Congratulations! The decision to begin your own campground is one that takes a lot of heart and dedication. It takes believing in the power of escape – the significance of getting away in order to return refreshed, recharged and ready for the day to day again. Maybe this was always the dream for you. Maybe you have longed to give back to a community that so desperately needs to look up from their screens and press pause on their rhythms of life. Whatever the dream or motivation, you are stepping into an endeavor that is exciting and fulfilling. However, you can’t take a first step without land. Here are three things to consider before buying land so that you and your future campers can put their best foot forward.
Give your campground a very specific purpose with a targeted market. An organized business plan that includes this information will be a beneficial tool to steer your vision in the right location. Real estate agents can be helpful in narrowing down land options for you, especially those who work specifically with commercial projects and land transactions. Their expertise can give you a better picture of what is best for you and can possibly save you money in the process. You want to choose a piece of land that even without the additions of buildings and facilities, is an attraction all on its own to the people you want visiting. Surrounding scenery, distance to the nearest town, and even weather are factors that play into where campers go. Hence, thinking like them is going to help you make the right decision when buying land.
Real estate agents can not only help you decide on where to plant your campground roots, but they can also help you navigate through the legal details that come along with purchasing land and becoming a campground owner. A few good questions to ask: What permits do I need? Are there any code restrictions I should be aware of? What about future development plans? A local realtor should be able to give you that information and direct you to the appropriate offices in the area where everything can be completed. Restrictions and regulations vary from state to state and even from town to town. So do your due diligence to not let legal matters stop you from acquiring the land where you envision your campground to flourish.
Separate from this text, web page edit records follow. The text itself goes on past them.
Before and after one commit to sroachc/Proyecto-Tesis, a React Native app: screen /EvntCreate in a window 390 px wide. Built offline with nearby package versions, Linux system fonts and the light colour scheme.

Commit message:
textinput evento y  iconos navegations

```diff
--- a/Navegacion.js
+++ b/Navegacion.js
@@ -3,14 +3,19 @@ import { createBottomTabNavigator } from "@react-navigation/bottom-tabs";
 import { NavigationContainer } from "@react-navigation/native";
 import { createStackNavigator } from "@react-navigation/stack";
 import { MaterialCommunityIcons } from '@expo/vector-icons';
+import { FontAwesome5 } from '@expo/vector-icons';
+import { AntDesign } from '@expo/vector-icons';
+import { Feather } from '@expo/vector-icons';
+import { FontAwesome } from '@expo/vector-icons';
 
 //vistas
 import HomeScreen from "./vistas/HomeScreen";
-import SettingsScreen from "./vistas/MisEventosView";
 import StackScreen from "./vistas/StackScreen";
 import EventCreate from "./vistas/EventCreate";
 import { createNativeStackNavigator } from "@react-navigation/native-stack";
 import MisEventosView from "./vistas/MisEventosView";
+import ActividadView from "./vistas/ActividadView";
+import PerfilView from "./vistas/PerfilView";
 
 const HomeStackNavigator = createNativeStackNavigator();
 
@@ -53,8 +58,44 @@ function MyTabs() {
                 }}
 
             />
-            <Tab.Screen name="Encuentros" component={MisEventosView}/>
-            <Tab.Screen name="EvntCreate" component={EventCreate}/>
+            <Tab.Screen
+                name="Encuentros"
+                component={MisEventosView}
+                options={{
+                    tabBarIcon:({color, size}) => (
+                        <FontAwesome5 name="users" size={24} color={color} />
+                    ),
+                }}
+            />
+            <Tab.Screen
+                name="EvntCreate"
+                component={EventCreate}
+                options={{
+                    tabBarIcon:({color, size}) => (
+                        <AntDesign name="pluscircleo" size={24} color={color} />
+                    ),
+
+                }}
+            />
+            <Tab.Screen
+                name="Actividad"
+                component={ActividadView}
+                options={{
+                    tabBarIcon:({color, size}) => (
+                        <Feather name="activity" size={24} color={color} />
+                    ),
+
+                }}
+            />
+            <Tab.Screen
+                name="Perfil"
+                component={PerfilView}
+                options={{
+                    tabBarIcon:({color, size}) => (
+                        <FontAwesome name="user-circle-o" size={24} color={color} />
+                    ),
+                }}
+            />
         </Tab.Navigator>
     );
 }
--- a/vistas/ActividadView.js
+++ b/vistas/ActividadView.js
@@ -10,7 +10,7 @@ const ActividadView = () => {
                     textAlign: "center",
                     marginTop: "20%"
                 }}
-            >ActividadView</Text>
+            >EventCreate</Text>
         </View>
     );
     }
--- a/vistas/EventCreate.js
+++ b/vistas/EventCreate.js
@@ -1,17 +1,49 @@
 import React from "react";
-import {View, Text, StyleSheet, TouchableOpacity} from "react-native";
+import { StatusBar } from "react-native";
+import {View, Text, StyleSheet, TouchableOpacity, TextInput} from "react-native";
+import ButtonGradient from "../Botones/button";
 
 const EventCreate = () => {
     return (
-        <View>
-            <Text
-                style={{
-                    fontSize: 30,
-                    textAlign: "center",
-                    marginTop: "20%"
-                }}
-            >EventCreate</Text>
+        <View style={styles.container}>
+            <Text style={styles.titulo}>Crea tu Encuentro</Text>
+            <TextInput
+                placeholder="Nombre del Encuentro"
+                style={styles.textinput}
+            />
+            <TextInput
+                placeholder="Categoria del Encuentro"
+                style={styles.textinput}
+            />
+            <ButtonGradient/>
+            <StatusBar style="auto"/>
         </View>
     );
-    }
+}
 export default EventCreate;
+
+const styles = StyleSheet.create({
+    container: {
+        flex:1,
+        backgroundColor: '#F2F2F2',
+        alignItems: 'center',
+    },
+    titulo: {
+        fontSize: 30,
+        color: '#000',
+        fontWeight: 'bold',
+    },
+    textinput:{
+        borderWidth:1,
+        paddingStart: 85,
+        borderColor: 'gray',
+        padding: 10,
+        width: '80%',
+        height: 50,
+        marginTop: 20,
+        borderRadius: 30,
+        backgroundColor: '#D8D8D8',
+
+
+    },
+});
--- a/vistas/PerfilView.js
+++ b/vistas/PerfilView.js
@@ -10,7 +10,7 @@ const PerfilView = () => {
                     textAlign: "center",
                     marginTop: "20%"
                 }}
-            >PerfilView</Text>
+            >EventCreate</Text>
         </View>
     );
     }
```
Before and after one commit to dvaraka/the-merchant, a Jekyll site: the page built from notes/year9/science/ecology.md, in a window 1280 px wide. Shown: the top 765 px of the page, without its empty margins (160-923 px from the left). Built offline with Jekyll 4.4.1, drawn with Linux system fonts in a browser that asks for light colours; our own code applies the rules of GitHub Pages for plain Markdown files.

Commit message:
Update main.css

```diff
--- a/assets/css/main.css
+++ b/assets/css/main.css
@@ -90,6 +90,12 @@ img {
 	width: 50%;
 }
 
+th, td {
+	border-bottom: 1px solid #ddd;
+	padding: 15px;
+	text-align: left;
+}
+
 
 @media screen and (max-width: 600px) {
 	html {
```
When your guests come to visit your property, you’re going to want to offer them space to either park their own lodging, or even better, have that already waiting and ready for their visit. The right piece of land is going to determine what that will look like. Log cabin kits are an attractive option to have on the property because they offer an all-year round visiting potential – giving you a healthy ROI. There is also a diversity of cabin options such as multi-purpose facilities and bathhouses that present more possibilities on your campground than others that do not have these structures. It’s important to see how you can set your campground a part even in the initial stages of purchasing land because it will show that you were intentional in keeping your guests’ best interests at heart right from the beginning. In fact, according to Condor Ferries, “the top factors that influence [campers’] campground selection were campground atmosphere (24%), campground location (22%), quality of campsites at the campground (18%), availability of the cabins (9%), the types of sites available (12%), the onsite recreations opportunities (5%) and Wi-Fi availability (3%).” Keep these statistics in mind as you’re making decisions for your campground.
There’s a lot that goes into owning and maintaining a campground. Ask any owner and they’ll tell you it’s hard work with plenty of responsibility. But if you do it right, put in the research, and don’t overlook the importance of securing a valuable piece of land, the benefits will make it all worth it in the end.
About the Author
Julia holds a BA degree in Communication Studies and is passionate about using words well to tell the stories that matter most in our world. When she’s not working on new ideas for Conestoga Log Cabins, you can find her decorating, baking, or looking at vintage typewriters while antique shopping – all done with a cup of coffee not too far away.